Posted: 23 September 2014 | nLife | No comments yet

The funding will help characterize the mechanism of action of nLife’s lead compound NLF-PD-1233 in a Parkinson disease model and find a proper dose to engage clinical development…

nLife Therapeutics, an early-stage biopharmaceutical company leading developments in nOligos (neuronal specific oligonucleotides) as therapeutic agents for CNS disorders, today announces that The Michael J. Fox Foundation for Parkinson’s Research (MJFF) has awarded the company a grant of USD 350,000 (EUR 271,000). nLife will conduct a research study entitled: “Pharmacokinetic and Pharmacodynamic characterization of a novel therapy to silence selectively alpha-synuclein in monoaminergic neurons of rat.”

The money will be used to characterize the pharmacokinetic (distribution of the molecule) and pharmacodynamic (effect on target protein) profiles of NLF-PD-1233, nLife’s lead compound.

This is only the second grant from the MJFF to a Spanish company (as opposed to academia). Since its inception in 2000, the MJFF has awarded more than 1,750 grants worldwide, with 24 of them involving investigators from Spanish organizations.

nLife Therapeutics designed the NLF-PD-1233 molecule to target specific neurons in the brain to reduce expression of the alpha-synuclein protein, a major constituent of Lewy bodies (protein clumps that are the pathological hallmark of Parkinson’s disease). The MJFF-funded project aims to characterize the dose and efficacy of the molecule in an alpha-synuclein overexpression model of Parkinson’s disease (PD) vs. a healthy model.
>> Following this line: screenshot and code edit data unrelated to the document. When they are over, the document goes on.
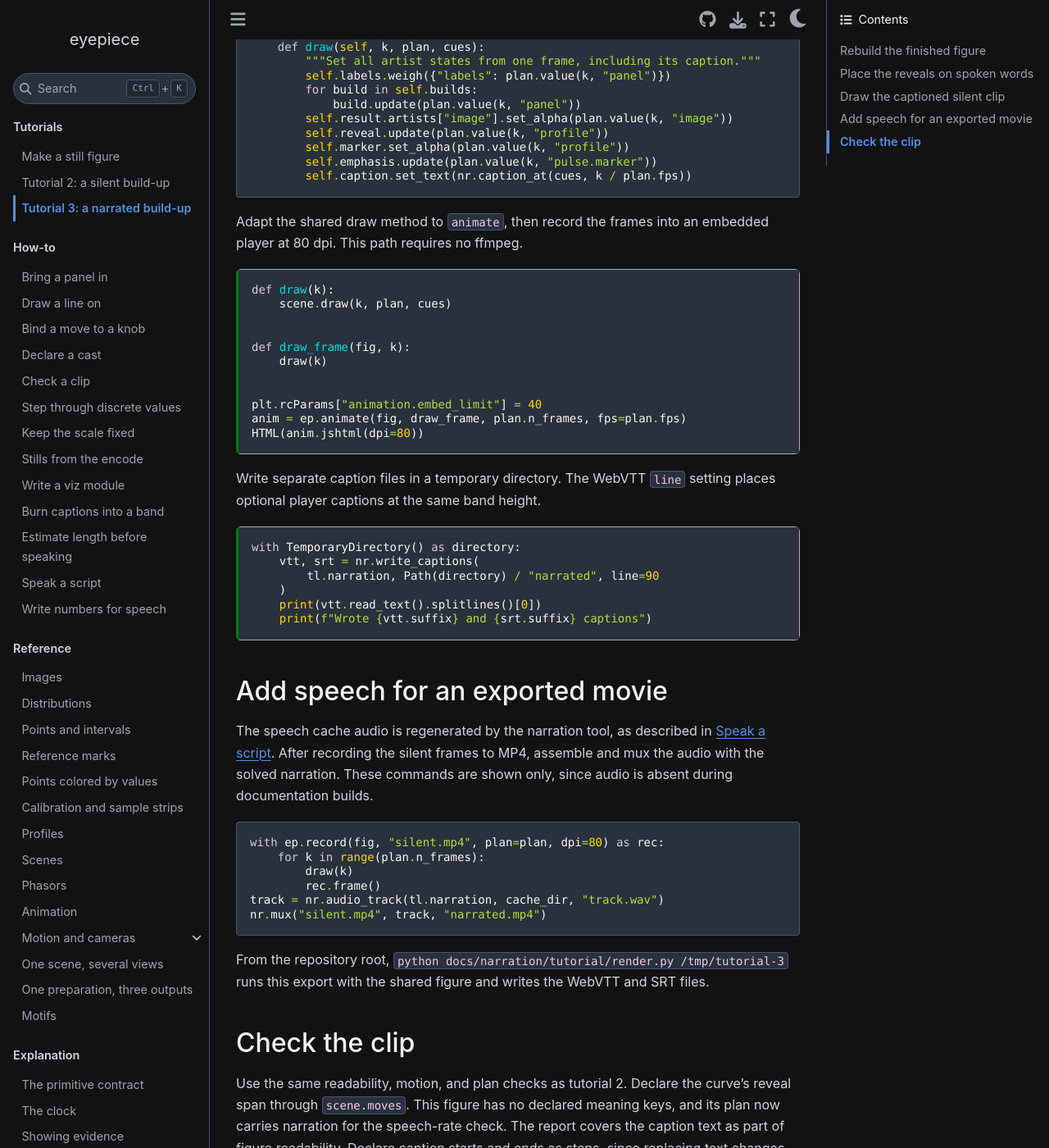
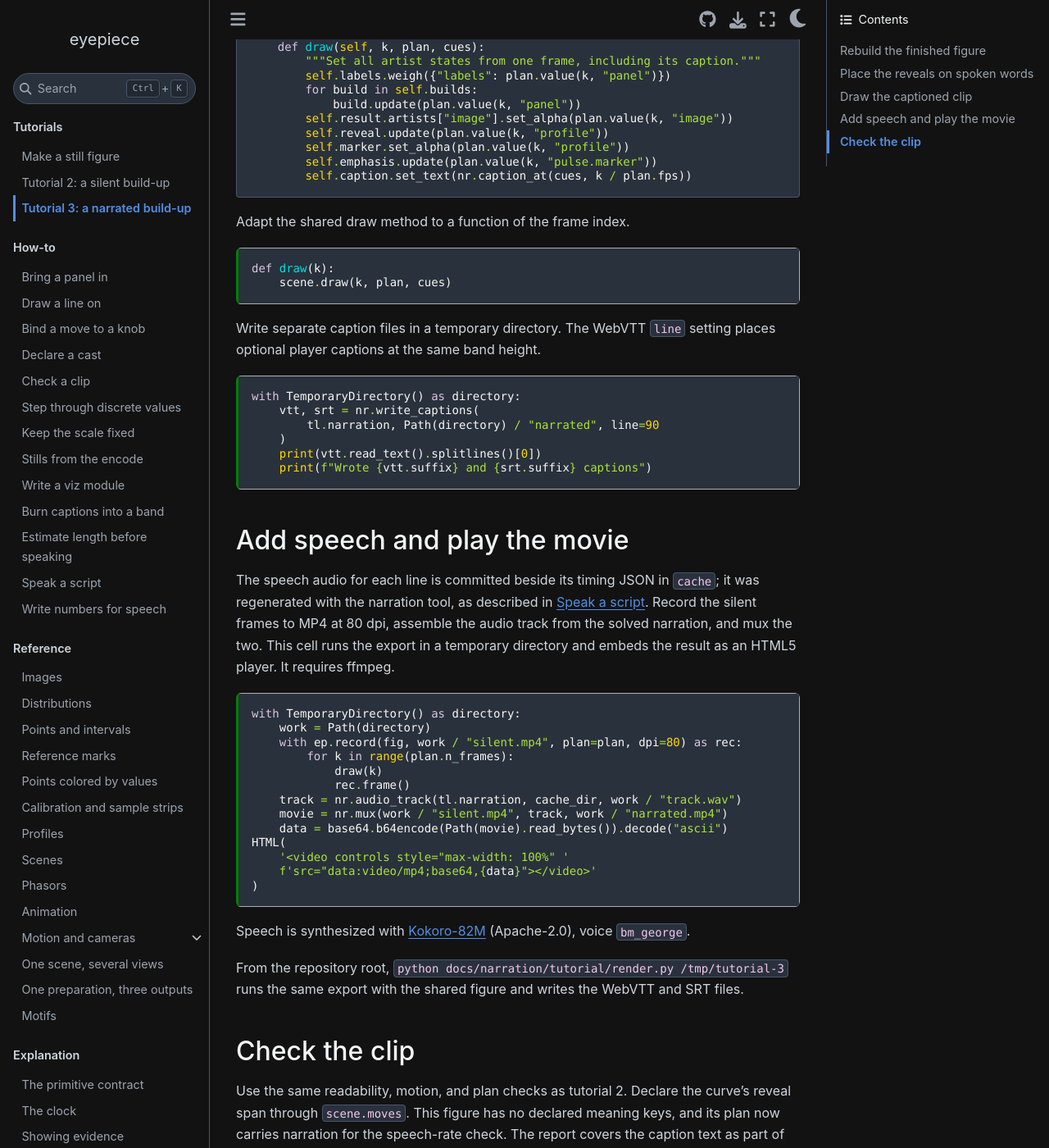
Before and after one commit to CoreySpohn/eyepiece, a Sphinx documentation site: the page built from docs/tutorials/narrated.md, in a window 1280 px wide and 1400 px high, scrolled down 3686 px. Shown: the whole window at 82% size. Built offline with Sphinx 7.4.7 and the Sphinx Book theme 1.1.4, drawn with Linux system fonts in a browser that asks for light colours; pages that are not in the unit, such as notebooks, are missing from menus; some of the changed text lies outside the part shown.

Commit message:
docs(tutorials): voice tutorial 3 with committed Kokoro speech audio

````diff
--- a/docs/tutorials/narrated.md
+++ b/docs/tutorials/narrated.md
@@ -14,8 +14,9 @@
 
 Rebuild the field and row profile from {doc}`build-up`, then place their
 reveals on the words that introduce them. The committed word timings drive
-the animation and captions, so this page needs neither a speech engine nor
-cached audio. Its embedded clip is silent, with captions burned into a band.
+the animation and captions, and the committed speech audio voices the clip,
+so this page needs no speech engine. Its embedded clip is narrated, with
+captions burned into a band.
 
 ## Rebuild the finished figure
 
@@ -29,11 +30,11 @@
 directory relative to that working directory, then import the scene and script.
 
 ```{code-cell} python
+import base64
 import sys
 from pathlib import Path
 from tempfile import TemporaryDirectory
 
-import matplotlib.pyplot as plt
 from IPython.display import HTML
 
 import eyepiece as ep
@@ -85,7 +86,7 @@
 Use `tl.narration` after solving the plan, since it carries the line starts
 and ends chosen by the timeline. Captions and audio must share those times.
 
-## Draw the captioned silent clip
+## Draw the captioned clip
 
 Every artist is set from `plan.value`, and the caption text is selected at
 `k / plan.fps`. `caption_at` includes each cue's start and excludes its end,
@@ -97,21 +98,11 @@
 :pyobject: Scene.draw
 ```
 
-Adapt the shared draw method to `animate`, then record the frames into an
-embedded player at 80 dpi. This path requires no ffmpeg.
+Adapt the shared draw method to a function of the frame index.
 
 ```{code-cell} python
 def draw(k):
     scene.draw(k, plan, cues)
-
-
-def draw_frame(fig, k):
-    draw(k)
-
-
-plt.rcParams["animation.embed_limit"] = 40
-anim = ep.animate(fig, draw_frame, plan.n_frames, fps=plan.fps)
-HTML(anim.jshtml(dpi=80))
 ```
 
 Write separate caption files in a temporary directory. The WebVTT `line`
@@ -126,24 +117,36 @@
     print(f"Wrote {vtt.suffix} and {srt.suffix} captions")
 ```
 
-## Add speech for an exported movie
+## Add speech and play the movie
 
-The speech cache audio is regenerated by the narration tool, as described in
-{doc}`../how-to/speak-a-script`. After recording the silent frames to MP4,
-assemble and mux the audio with the solved narration. These commands are
-shown only, since audio is absent during documentation builds.
+The speech audio for each line is committed beside its timing JSON in
+`cache`; it was regenerated with the narration tool, as described in
+{doc}`../how-to/speak-a-script`. Record the silent frames to MP4 at 80 dpi,
+assemble the audio track from the solved narration, and mux the two. This
+cell runs the export in a temporary directory and embeds the result as an
+HTML5 player. It requires ffmpeg.
 
-```python
-with ep.record(fig, "silent.mp4", plan=plan, dpi=80) as rec:
-    for k in range(plan.n_frames):
-        draw(k)
-        rec.frame()
-track = nr.audio_track(tl.narration, cache_dir, "track.wav")
-nr.mux("silent.mp4", track, "narrated.mp4")
+```{code-cell} python
+with TemporaryDirectory() as directory:
+    work = Path(directory)
+    with ep.record(fig, work / "silent.mp4", plan=plan, dpi=80) as rec:
+        for k in range(plan.n_frames):
+            draw(k)
+            rec.frame()
+    track = nr.audio_track(tl.narration, cache_dir, work / "track.wav")
+    movie = nr.mux(work / "silent.mp4", track, work / "narrated.mp4")
+    data = base64.b64encode(Path(movie).read_bytes()).decode("ascii")
+HTML(
+    '<video controls style="max-width: 100%" '
+    f'src="data:video/mp4;base64,{data}"></video>'
+)
 ```
 
+Speech is synthesized with [Kokoro-82M](https://huggingface.co/hexgrad/Kokoro-82M)
+(Apache-2.0), voice `bm_george`.
+
 From the repository root, `python docs/narration/tutorial/render.py /tmp/tutorial-3`
-runs this export with the shared figure and writes the WebVTT and SRT files.
+runs the same export with the shared figure and writes the WebVTT and SRT files.
 
 ## Check the clip
 
````
Also changed, not shown: .readthedocs.yaml, 7 other files.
The results are due in November 2015.

The funding enables nLife to study the processes of absorption, distribution, elimination and efficacy of the compound. The primary endpoint of the study is to find a suitable treatment dose for intranasal and direct brain administration. nLife will compare the drug concentrations achieved when given through the nose to those when given directly to the brain or intravenously.

The secondary endpoint will be to characterize the efficacy of NLF-PD-1233, analyzing the knockdown of alpha-synuclein mRNA expression and alpha-synuclein protein changes. Then, the company intends to characterize the concentration-response relationship for NLF-PD-1233 and alpha-synuclein mRNA knockdown. The resulting data will be used to model the projected dose-effect relationships for larger animal models and for humans. Clinical trials could start in December 2015.

“Based on our preclinical findings, we believe NLF-PD-1233 may be able to slow down the progression of PD and relieve motor and non-motor symptoms,” said Andres Montefeltro, CEO at nLife Therapeutics. “If the results are sustained in humans, it could be the first disease-modifying treatment for PD.”